GTodd Law

News / Blog

July 2014


GTODD LAW - Queenstown Property Lawyers - Thu, 24 July 2014

The importance of obtaining pre-purchase reports in the name of the actual purchaser or party that may seek to rely on them.

In a recent High Court case (Body Corporate 90315 v Redican Allwood) the Court held that a building inspection report could not be relied on by a purchaser company in circumstances where the report was addressed to an individual who subsequently formed and nominated the company to complete the purchase.

The High Court held that it was not sufficient that the nominee company was effectively the alter ego of the individual who obtained the report and that the nominee company was formed for what appeared to be the exclusive purpose of purchasing the property on behalf of that individual. There was still not a sufficient relationship between the individual and the company for the company to be able to rely on the report. The Court suggested that in order to ensure protection to the company, the individual could have commissioned a second report in the name of the company (presumably at a discounted price).

The case highlights the effectiveness of disclaimer provisions. The Court placed high emphasis on the fact that the building inspection report stated that it could not be relied on by third parties. This was effective to preclude any reliance by the company.

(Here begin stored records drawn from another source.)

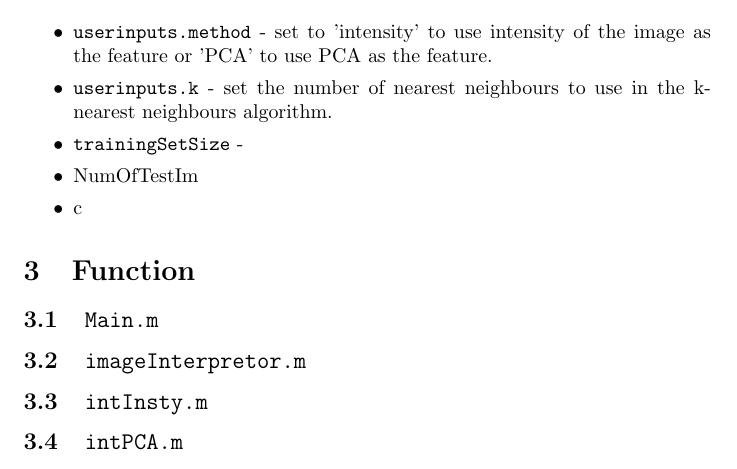
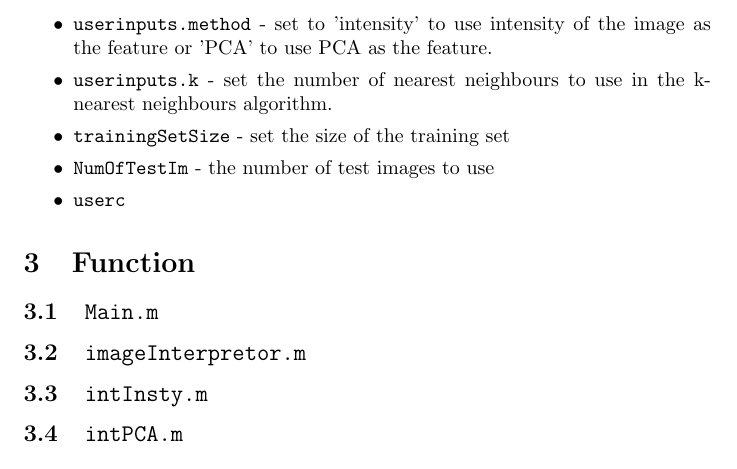
Before and after one commit to Ectheleon/SciCompProject, a LaTeX document (doc/documentation.tex): part of the page, cut so that both start at the same text. Compiled offline with pdfLaTeX.

Commit message:
Uploading updated documentation file

```diff
--- a/doc/documentation.tex
+++ b/doc/documentation.tex
@@ -17,9 +17,9 @@ The user can has control over a number of inputs. They can be changed from withi
 \setlength\itemsep{0 cm}
 \item {\tt userinputs.method} - set to 'intensity' to use intensity of the image as the feature or 'PCA' to use PCA as the feature.
 \item {\tt userinputs.k} - set the number of nearest neighbours to use in the k-nearest neighbours algorithm.
-\item {\tt trainingSetSize} -
-\item NumOfTestIm
-\item c
+\item {\tt trainingSetSize} - set the size of the training set
+\item {\tt NumOfTestIm} - the number of test images to use
+\item {\tt userc
 \end{itemize}
 
 \section{Function}
```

If a report expressly limits the liability of the entity that is responsible for its production (as is commonly found in building inspection reports, registered valuations and LIMs) this will limit the ability of a purchaser to rely on that report.

The case demonstrates the importance for real estate agents and conveyancing professionals to ensure that pre-purchase reports are obtained in the name of the actual purchaser and to obtain fresh reports where a nominee is appointed to complete a purchase.

In particular, agents should not suggest to purchasers that they can rely on LIMs etc that are not addressed to the eventual purchaser.

 

The facts of Body Corporate 90315 v Redican Allwood Ltd

Ms Patchett entered into an agreement to purchase an apartment situated in a complex in Newtown, Wellington. Prior to confirming the contract Ms Patchett acquired the services of a building inspection company, RealSure Limited, to provide a report on the apartment.  The terms of engagement sent to Ms Patchett by RealSure and the final report contained a disclaimer statement that the report was confidential and could not be relied on by third parties. Such a disclaimer is commonly found in building inspection reports, registered valuations and on LIMs. Upon obtaining the report Ms Patchett confirmed the purchase contract as unconditional. Four weeks later Ms Patchett formed a company called Rastros Limited and nominated Rastros to complete the purchase of the apartment.  

It transpired that the building containing the apartment had issues with leaking. 24 unit owners and the body corporate filed a negligence claim against those responsible for the construction of the building and the city council. The city council in turn sought a claim against RealSure (in effect making the case on behalf of Rastros) on the grounds of negligence and breach of the Fair Trading Act.

In assessing the council’s claim the High Court found that RealSure could not be held liable for Rastros’s loss because the building inspection report was addressed to Ms Patchett and not to Rastros.

The Court held that Rastros could not claim against RealSure for negligence. The existence of the disclaimer, stating that no third party could rely on the report, meant that RealSure would not have foreseen and could not be said to have ought to have foreseen that Rastros (which was considered by the Court to be a third party) would rely on the report. Therefore there was no duty of care and there could be no negligence. The fact that there was no contractual relationship between RealSure and Rastros significantly influenced the Court’s finding on this matter. 

The Court further held that no claim could be brought under the Fair Trading Act because the disclaimer given by RealSure precluded Rastros from being able to assert any reliance on the report. 

The Court found that by issuing the disclaimer, RealSure expressly excluded liability to anyone except Ms Patchett. Nothing done by RealSure could be said to constitute an assumption of responsibility to Rastros. 

Real estate agents and conveyancing professionals need to exert caution as similar principles are likely to apply in relation to LIM’s and other pre-purchase reports that are attained for due diligence purposes.

Should you require clarification of the implications of this case please feel free to contact us:

 

Graeme Todd

 (03) 441 2743

(027) 438 3597

graeme@gtoddlaw.com

 

Katharine Pfeffer

(03) 441 2743

katharine@gtoddlaw.com